"Small" wind turbines can range in size from less than 1 kW up to 100 kW. For a household or small business, 10 kW or less is sufficient. The turbine picture on this page is 10 kW. By contrast, the large commercial turbines at Montana's Judith Gap Wind Farm are 1,500 kW each, and one machine provides enough power for 300 homes. For wind power to make sense for you, you need to live in a place with an average annual wind speed of at least 9-10 miles/hour. Because wind speed increases the farther you get from the ground, it's important to have a tall enough tower; 30 feet minimum or higher depending on your location and surroundings. Obstacles such as trees and buildings cause turbulence that reduces the efficiency of wind turbines so it is important to design your wind turbine's tower high enough to avoid them, usually at least 25 feet taller than anything for 250 feet in any direction. It is also necessary to ensure that wind systems are permitted by local zoning rules.
How much will it cost?
The price of a small wind system varies enormously - anywhere from $5,000 to $50,000 - depending on the size of the turbine, the tower height, location, and other factors. Incentives and tax credits may be available to significantly reduce the price of small wind systems. One of the best ways to ensure your renewable energy system pencils out financially is to first transition your home or business to rely on electricity instead of natural gas or propane, and to invest in energy efficiency measures. To learn more, see our resources on Efficiency and Electrification.
What incentives and tax credits are available?
There are several options available. Visit our Financing and Incentives page for more information on your options. You should also learn about how net metering will help you get the most out of your investment.
Where can I find an installer?
The column on the right hand side of this page lists a number of installers operating in Montana. These companies are all MREA members! You can also visit our full Installer Directory for an interactive map of installers.
Where can I find more information?
- WINDExchange - Montana Wind Resource Maps and Information
- US Department of Energy Small Wind Systems Information

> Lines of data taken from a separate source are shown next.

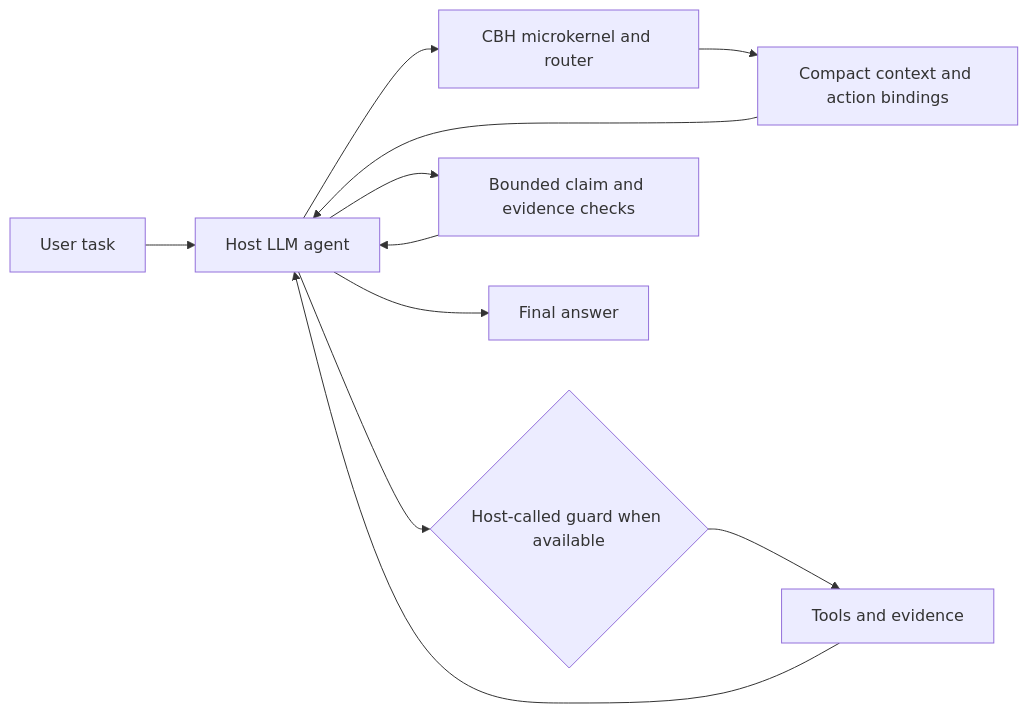
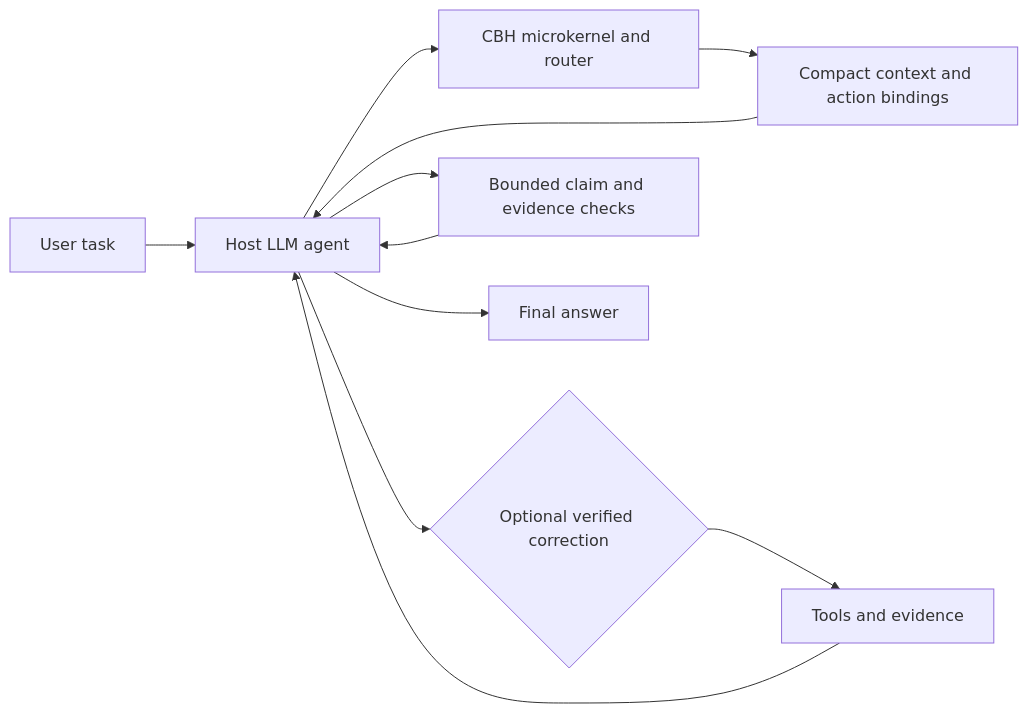
One commit to qimen039-code/claim-boundary-harness changed the diagram in README.md. Above: the diagram before and after it, drawn with Mermaid. The commit also changed other lines of this file and 56 other files, not shown here.

````diff
--- a/README.md
+++ b/README.md
@@ -97,13 +99,13 @@
 ```mermaid
 flowchart LR
     U[User task] --> A[Host LLM agent]
     A --> R[CBH microkernel and router]
     R --> C[Compact context and action bindings]
     C --> A
-    A --> H{Host-called guard when available}
+    A --> H{Optional verified correction}
     H --> T[Tools and evidence]
     T --> A
     A --> V[Bounded claim and evidence checks]
     V --> A
     A --> F[Final answer]
 ```
````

- Montana State University Extension E3A Small Wind Fact Sheets
- American Wind Energy Association (AWEA) – Wind 101
Photo credit (this page): Sage Mountain Center